## Input
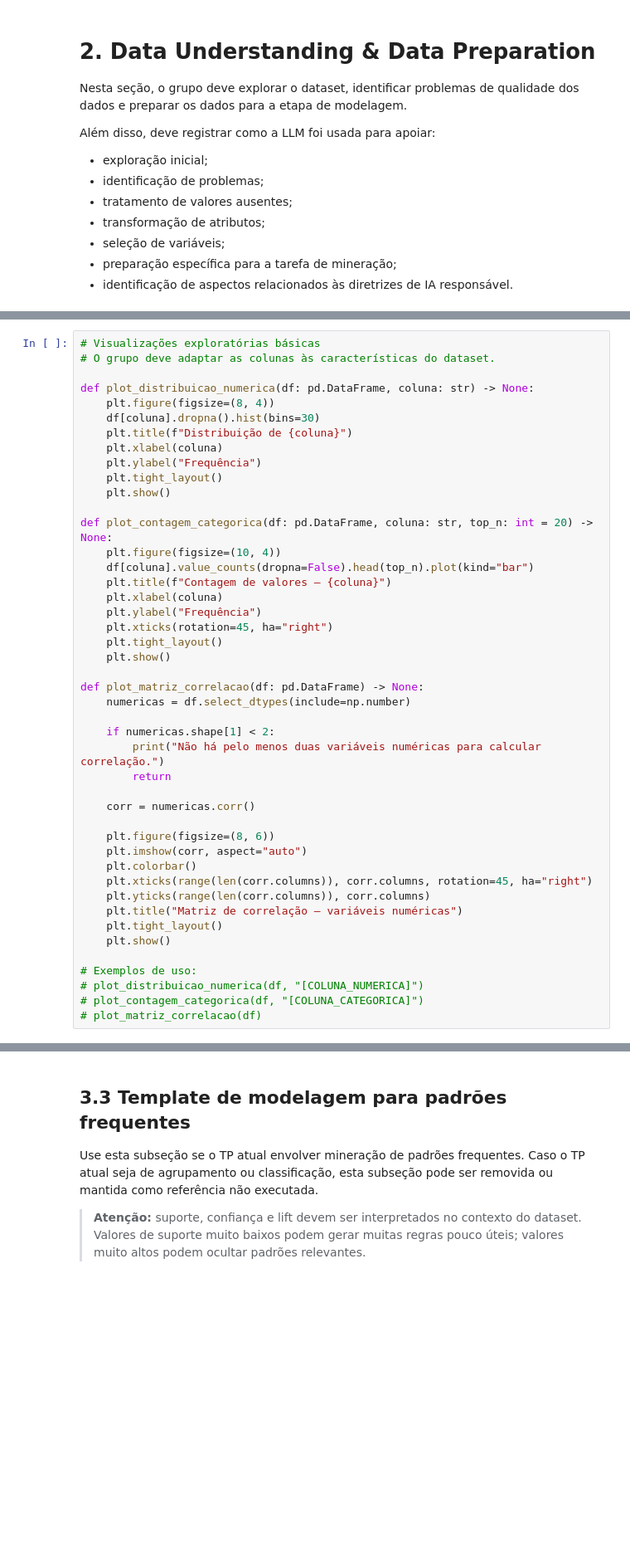
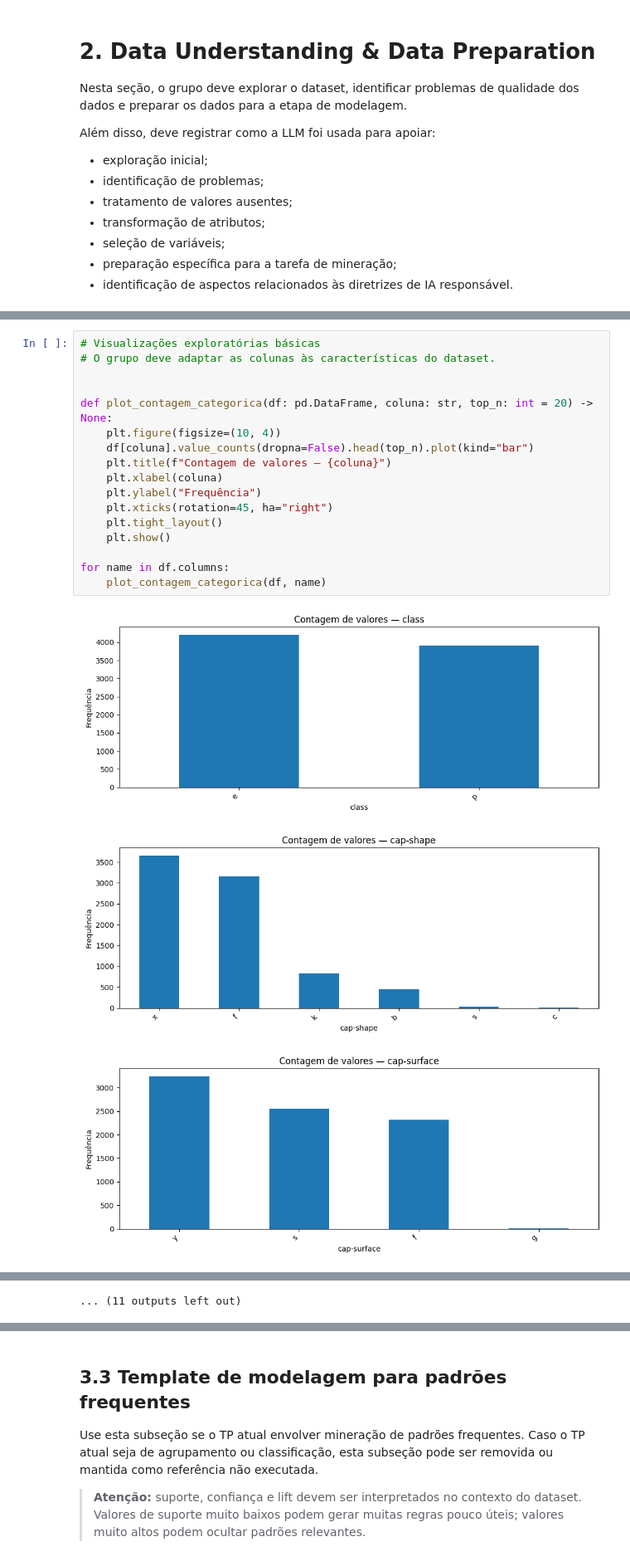
Before and after one commit to DaviOSad/Mushroom-Classification, a Jupyter notebook: TP3_Fase2_Grupo11.ipynb, the cells around one changed output, grey strips where cells are left out. Shown at 83% size. Saved outputs shown, nothing was run; the diff lists cells and outputs as text; blank space fills up the shorter version.

```diff
--- a/TP3_Fase2_Grupo11.ipynb
+++ b/TP3_Fase2_Grupo11.ipynb
@@ -507,45 +569,21 @@ Exemplos:
 # %%
 # Visualizações exploratórias básicas
 # O grupo deve adaptar as colunas às características do dataset.
 
-def plot_distribuicao_numerica(df: pd.DataFrame, coluna: str) -> None:
-    plt.figure(figsize=(8, 4))
-    df[coluna].dropna().hist(bins=30)
-    plt.title(f"Distribuição de {coluna}")
-    plt.xlabel(coluna)
-    plt.ylabel("Frequência")
-    plt.tight_layout()
-    plt.show()
 
 def plot_contagem_categorica(df: pd.DataFrame, coluna: str, top_n: int = 20) -> None:
     plt.figure(figsize=(10, 4))
     df[coluna].value_counts(dropna=False).head(top_n).plot(kind="bar")
     plt.title(f"Contagem de valores — {coluna}")
     plt.xlabel(coluna)
     plt.ylabel("Frequência")
     plt.xticks(rotation=45, ha="right")
     plt.tight_layout()
     plt.show()
 
-def plot_matriz_correlacao(df: pd.DataFrame) -> None:
-    numericas = df.select_dtypes(include=np.number)
-
-    if numericas.shape[1] < 2:
-        print("Não há pelo menos duas variáveis numéricas para calcular correlação.")
-        return
-
-    corr = numericas.corr()
-
-    plt.figure(figsize=(8, 6))
-    plt.imshow(corr, aspect="auto")
-    plt.colorbar()
-    plt.xticks(range(len(corr.columns)), corr.columns, rotation=45, ha="right")
-    plt.yticks(range(len(corr.columns)), corr.columns)
-    plt.title("Matriz de correlação — variáveis numéricas")
-    plt.tight_layout()
-    plt.show()
-
-# Exemplos de uso:
-# plot_distribuicao_numerica(df, "[COLUNA_NUMERICA]")
-# plot_contagem_categorica(df, "[COLUNA_CATEGORICA]")
-# plot_matriz_correlacao(df)
+for name in df.columns:
+    plot_contagem_categorica(df, name)
+# %% [output]
+[figure, added]
+[figure, added]
+[figure, added]
@@ -551,0 +599 @@ def plot_matriz_correlacao(df: pd.DataFrame) -> None:
+... (11 outputs left out)
```
Also changed, not shown: parts of 23 cells of this notebook.
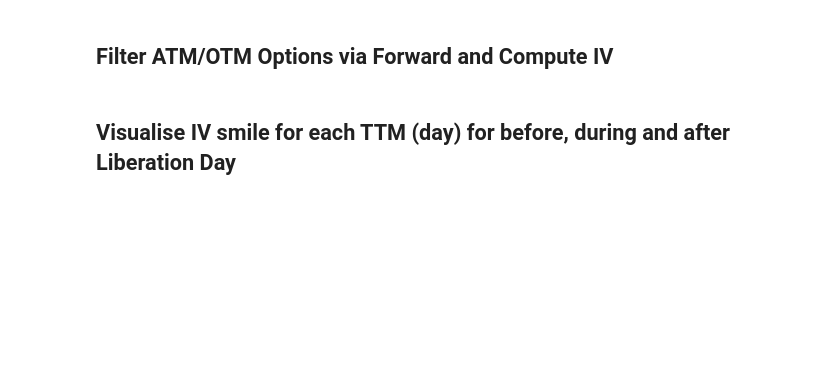
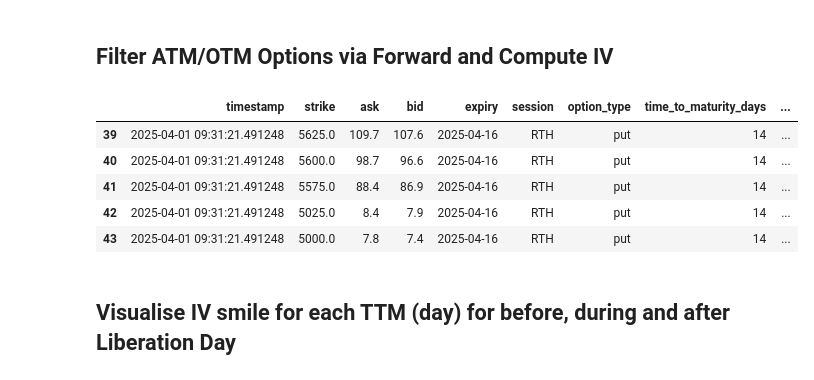
Before and after one commit to xavierchen0/qf620-stoch-proj, a Jupyter notebook: proj.ipynb, the cells around one changed output. Drawn from its saved outputs; the diff is of its cells as text; code cells hidden in the pictures; blank space fills up the shorter version.

```diff
--- a/proj.ipynb
+++ b/proj.ipynb
@@ -47,14 +47,14 @@ def parse_timestamped_csv(csv_path: Path) -> pd.DataFrame:
     frame = frame.reset_index().rename(columns={"index": "timestamp"})
     return frame
 
+
 def melt_option_quotes(frame: pd.DataFrame, value_name: str) -> pd.DataFrame:
     """Convert wide strike columns into long format for a single quote side."""
-    melted = frame.melt(
-        id_vars="timestamp", var_name="strike", value_name=value_name
-    )
+    melted = frame.melt(id_vars="timestamp", var_name="strike", value_name=value_name)
     melted["strike"] = pd.to_numeric(melted["strike"], errors="coerce")
     melted[value_name] = pd.to_numeric(melted[value_name], errors="coerce")
     return melted
+
 
 def load_option_book(assets: pd.DataFrame | None = None) -> pd.DataFrame:
     """Load and merge bid/ask quotes for calls and puts across sessions."""
@@ -68,17 +68,11 @@ def load_option_book(assets: pd.DataFrame | None = None) -> pd.DataFrame:
             for ask_path in ask_files:
                 stem_parts = ask_path.stem.split("_")
                 expiry = pd.to_datetime(stem_parts[-1])
-                bid_path = ask_path.with_name(
-                    ask_path.name.replace("_ask_", "_bid_")
-                )
+                bid_path = ask_path.with_name(ask_path.name.replace("_ask_", "_bid_"))
 
                 # Convert the wide strike grid into tidy bid/ask quote tables.
-                ask_frame = melt_option_quotes(
-                    parse_timestamped_csv(ask_path), "ask"
-                )
-                bid_frame = melt_option_quotes(
-                    parse_timestamped_csv(bid_path), "bid"
-                )
+                ask_frame = melt_option_quotes(parse_timestamped_csv(ask_path), "ask")
+                bid_frame = melt_option_quotes(parse_timestamped_csv(bid_path), "bid")
                 merged = pd.merge(
                     ask_frame, bid_frame, on=["timestamp", "strike"], how="outer"
                 )
@@ -176,6 +170,7 @@ def load_option_book(assets: pd.DataFrame | None = None) -> pd.DataFrame:
 
     return long_df
 
+
 def load_assets() -> pd.DataFrame:
     """Load SPX/ES/VIX snapshots from both sessions."""
     frames: list[pd.DataFrame] = []
@@ -198,6 +193,7 @@ def load_assets() -> pd.DataFrame:
     assets = assets.sort_values("timestamp").reset_index(drop=True)
     return assets
 
+
 def SABR(F, K, T, alpha, beta, rho, nu):
     X = K
     # if K is at-the-money-forward
@@ -210,9 +206,7 @@ def SABR(F, K, T, alpha, beta, rho, nu):
     else:
         z = (nu / alpha) * ((F * X) ** (0.5 * (1 - beta))) * np.log(F / X)
         zhi = np.log((((1 - 2 * rho * z + z * z) ** 0.5) + z - rho) / (1 - rho))
-        numer1 = (((1 - beta) ** 2) / 24) * (
-            (alpha * alpha) / ((F * X) ** (1 - beta))
-        )
+        numer1 = (((1 - beta) ** 2) / 24) * ((alpha * alpha) / ((F * X) ** (1 - beta)))
         numer2 = 0.25 * rho * beta * nu * alpha / ((F * X) ** ((1 - beta) / 2))
         numer3 = ((2 - 3 * rho * rho) / 24) * nu * nu
         numer = alpha * (1 + (numer1 + numer2 + numer3) * T) * z
@@ -223,6 +217,7 @@ def SABR(F, K, T, alpha, beta, rho, nu):
 
     return sabrsigma
 
+
 def sabrcalibration(x, strikes, vols, F, T, beta=BETA):
     err = 0.0
     for i, vol in enumerate(vols):
@@ -554,27 +580,34 @@ options_df.head()
 # %%
 # Use the forward price from load_option_book to identify ATM/OTM quotes and compute IVs.
 valid_quotes = options_df.dropna(
     subset=["forward_price", "option_price", "strike", "time_to_maturity_years"]
 )
 valid_quotes = valid_quotes[valid_quotes["time_to_maturity_years"] > 0].copy()
 
-atm_otm_options = valid_quotes[
-    valid_quotes["is_atm"] | valid_quotes["is_otm"]
-].copy()
+atm_otm_options = valid_quotes[valid_quotes["is_atm"] | valid_quotes["is_otm"]].copy()
+
 
 def _compute_implied_vol(row: pd.Series) -> float:
     flag = "c" if row["option_type"] == "call" else "p"
     return pyv_iv.implied_volatility(
         row["option_price"],
         row["forward_price"],
         row["strike"],
         row["time_to_maturity_years"],
         RISK_FREE_RATE,
         flag,
     )
 
+
 atm_otm_options["implied_vol"] = atm_otm_options.apply(_compute_implied_vol, axis=1)
 atm_otm_options.head()
+# %% [output]
+|  | timestamp | strike | ask | bid | expiry | session | option_type | time_to_maturity_days | ... |
+| 39 | 2025-04-01 09:31:21.491248 | 5625.0 | 109.7 | 107.6 | 2025-04-16 | RTH | put | 14 | ... |
+| 40 | 2025-04-01 09:31:21.491248 | 5600.0 | 98.7 | 96.6 | 2025-04-16 | RTH | put | 14 | ... |
+| 41 | 2025-04-01 09:31:21.491248 | 5575.0 | 88.4 | 86.9 | 2025-04-16 | RTH | put | 14 | ... |
+| 42 | 2025-04-01 09:31:21.491248 | 5025.0 | 8.4 | 7.9 | 2025-04-16 | RTH | put | 14 | ... |
+| 43 | 2025-04-01 09:31:21.491248 | 5000.0 | 7.8 | 7.4 | 2025-04-16 | RTH | put | 14 | ... |
 # %% [markdown]
 ## Visualise IV smile for each TTM (day) for before, during and after Liberation Day
 # %%
```
Also changed, not shown: parts of 13 cells of this notebook, 1 other file.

## Required work
Within the material above, show every line that includes "return".

## Written answer
-        return
     return frame
     return melted
     return long_df
     return assets
     return sabrsigma
     return pyv_iv.implied_volatility(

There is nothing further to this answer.